YOUR OBJECTIVE:
In the data below, find every line with the word "package" and copy it.

ENTRIES SHOWN:
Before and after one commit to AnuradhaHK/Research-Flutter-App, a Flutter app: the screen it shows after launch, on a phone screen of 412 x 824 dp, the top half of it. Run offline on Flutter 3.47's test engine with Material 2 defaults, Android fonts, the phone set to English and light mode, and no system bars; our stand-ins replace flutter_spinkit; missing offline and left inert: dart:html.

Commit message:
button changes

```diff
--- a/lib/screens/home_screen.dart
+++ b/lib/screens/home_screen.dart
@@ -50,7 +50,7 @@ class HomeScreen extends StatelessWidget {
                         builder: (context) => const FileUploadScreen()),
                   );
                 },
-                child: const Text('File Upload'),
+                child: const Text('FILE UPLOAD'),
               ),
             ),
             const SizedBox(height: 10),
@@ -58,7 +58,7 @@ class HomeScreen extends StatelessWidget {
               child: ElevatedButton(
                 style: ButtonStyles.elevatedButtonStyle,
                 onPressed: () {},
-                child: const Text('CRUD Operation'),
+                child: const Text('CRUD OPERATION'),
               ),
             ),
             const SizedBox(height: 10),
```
--
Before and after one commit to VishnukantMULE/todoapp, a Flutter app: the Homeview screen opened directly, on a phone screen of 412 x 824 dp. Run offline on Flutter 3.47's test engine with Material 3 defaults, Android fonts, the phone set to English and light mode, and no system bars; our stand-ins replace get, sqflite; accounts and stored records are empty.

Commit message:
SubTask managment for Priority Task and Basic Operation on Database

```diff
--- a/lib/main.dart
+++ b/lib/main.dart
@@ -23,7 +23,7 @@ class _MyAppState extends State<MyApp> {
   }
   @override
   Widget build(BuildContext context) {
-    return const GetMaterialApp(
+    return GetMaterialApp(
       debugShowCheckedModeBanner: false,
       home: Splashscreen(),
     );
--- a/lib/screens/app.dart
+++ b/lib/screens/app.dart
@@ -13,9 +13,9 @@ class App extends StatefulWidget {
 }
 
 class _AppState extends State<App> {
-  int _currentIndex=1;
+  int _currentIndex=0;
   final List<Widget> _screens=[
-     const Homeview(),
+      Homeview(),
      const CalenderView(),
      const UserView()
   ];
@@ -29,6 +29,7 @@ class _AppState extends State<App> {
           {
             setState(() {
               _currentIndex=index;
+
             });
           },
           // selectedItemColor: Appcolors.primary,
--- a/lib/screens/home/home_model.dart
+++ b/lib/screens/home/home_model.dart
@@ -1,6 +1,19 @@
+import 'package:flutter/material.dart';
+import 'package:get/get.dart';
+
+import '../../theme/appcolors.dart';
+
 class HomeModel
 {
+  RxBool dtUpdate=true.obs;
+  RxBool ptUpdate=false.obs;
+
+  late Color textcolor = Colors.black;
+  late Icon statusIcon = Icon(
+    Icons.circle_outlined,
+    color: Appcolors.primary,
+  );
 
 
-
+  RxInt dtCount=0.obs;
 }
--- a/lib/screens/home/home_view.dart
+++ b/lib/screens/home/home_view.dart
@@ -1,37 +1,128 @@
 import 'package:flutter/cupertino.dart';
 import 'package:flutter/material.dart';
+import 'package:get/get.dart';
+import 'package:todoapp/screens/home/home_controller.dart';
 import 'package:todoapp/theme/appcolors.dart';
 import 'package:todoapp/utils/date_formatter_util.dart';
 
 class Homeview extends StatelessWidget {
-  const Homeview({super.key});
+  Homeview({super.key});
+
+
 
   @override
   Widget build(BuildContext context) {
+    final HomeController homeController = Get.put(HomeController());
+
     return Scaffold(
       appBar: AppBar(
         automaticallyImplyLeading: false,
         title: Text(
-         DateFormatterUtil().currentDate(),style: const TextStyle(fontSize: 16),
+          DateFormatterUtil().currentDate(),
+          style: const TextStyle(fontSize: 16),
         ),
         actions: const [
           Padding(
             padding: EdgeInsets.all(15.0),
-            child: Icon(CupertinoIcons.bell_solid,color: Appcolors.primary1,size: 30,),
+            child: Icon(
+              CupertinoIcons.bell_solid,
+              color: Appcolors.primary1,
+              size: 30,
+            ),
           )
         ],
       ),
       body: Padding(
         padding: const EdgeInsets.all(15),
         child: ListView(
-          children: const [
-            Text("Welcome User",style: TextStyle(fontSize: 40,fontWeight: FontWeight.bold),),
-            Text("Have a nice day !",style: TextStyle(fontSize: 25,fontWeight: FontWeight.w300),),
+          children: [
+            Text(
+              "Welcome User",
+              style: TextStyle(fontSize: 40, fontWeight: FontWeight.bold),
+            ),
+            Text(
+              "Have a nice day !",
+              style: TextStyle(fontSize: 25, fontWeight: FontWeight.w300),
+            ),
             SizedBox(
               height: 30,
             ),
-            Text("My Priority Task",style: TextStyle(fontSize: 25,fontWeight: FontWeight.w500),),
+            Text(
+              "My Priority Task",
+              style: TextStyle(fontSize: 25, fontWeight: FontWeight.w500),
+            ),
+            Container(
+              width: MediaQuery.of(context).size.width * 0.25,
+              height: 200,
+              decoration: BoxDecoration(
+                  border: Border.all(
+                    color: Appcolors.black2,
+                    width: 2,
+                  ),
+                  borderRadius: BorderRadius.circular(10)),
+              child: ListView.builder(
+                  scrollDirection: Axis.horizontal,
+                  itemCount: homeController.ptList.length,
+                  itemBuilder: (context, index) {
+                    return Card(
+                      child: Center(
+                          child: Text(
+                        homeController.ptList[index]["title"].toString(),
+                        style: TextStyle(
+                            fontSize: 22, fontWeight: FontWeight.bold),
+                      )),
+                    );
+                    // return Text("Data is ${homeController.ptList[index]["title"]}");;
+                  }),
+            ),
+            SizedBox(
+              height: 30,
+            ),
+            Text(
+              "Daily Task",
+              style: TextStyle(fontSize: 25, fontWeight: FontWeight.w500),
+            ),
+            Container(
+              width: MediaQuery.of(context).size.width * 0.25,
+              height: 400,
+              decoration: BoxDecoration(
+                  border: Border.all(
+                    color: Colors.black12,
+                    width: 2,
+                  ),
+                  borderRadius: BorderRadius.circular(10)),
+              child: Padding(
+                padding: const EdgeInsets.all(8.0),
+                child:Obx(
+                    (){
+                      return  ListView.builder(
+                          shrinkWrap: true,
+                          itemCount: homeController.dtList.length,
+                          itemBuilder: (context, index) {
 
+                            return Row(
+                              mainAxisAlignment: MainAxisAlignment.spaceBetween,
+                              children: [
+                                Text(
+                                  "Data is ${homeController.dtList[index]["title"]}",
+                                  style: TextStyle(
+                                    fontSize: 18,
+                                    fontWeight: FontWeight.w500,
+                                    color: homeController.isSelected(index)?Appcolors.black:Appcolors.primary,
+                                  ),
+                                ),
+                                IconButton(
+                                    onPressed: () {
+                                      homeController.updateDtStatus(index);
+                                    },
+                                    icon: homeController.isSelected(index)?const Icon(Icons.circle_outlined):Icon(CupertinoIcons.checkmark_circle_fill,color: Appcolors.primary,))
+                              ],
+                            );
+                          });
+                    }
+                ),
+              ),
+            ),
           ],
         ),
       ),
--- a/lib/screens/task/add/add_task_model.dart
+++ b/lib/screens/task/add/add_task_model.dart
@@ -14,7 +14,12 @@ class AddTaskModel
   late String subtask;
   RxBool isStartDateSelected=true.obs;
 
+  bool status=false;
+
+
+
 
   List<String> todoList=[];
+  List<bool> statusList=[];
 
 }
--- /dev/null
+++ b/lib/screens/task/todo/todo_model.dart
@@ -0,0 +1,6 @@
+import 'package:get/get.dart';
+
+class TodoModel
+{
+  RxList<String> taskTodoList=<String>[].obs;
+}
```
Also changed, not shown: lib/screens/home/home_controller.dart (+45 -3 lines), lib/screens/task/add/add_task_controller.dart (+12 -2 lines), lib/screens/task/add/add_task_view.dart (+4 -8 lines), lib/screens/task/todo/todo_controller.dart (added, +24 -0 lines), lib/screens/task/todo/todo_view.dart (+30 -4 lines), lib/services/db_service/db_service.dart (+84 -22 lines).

ANSWER SECTION:
+import 'package:flutter/material.dart';
+import 'package:get/get.dart';
 import 'package:flutter/cupertino.dart';
 import 'package:flutter/material.dart';
+import 'package:get/get.dart';
+import 'package:todoapp/screens/home/home_controller.dart';
 import 'package:todoapp/theme/appcolors.dart';
 import 'package:todoapp/utils/date_formatter_util.dart';
+import 'package:get/get.dart';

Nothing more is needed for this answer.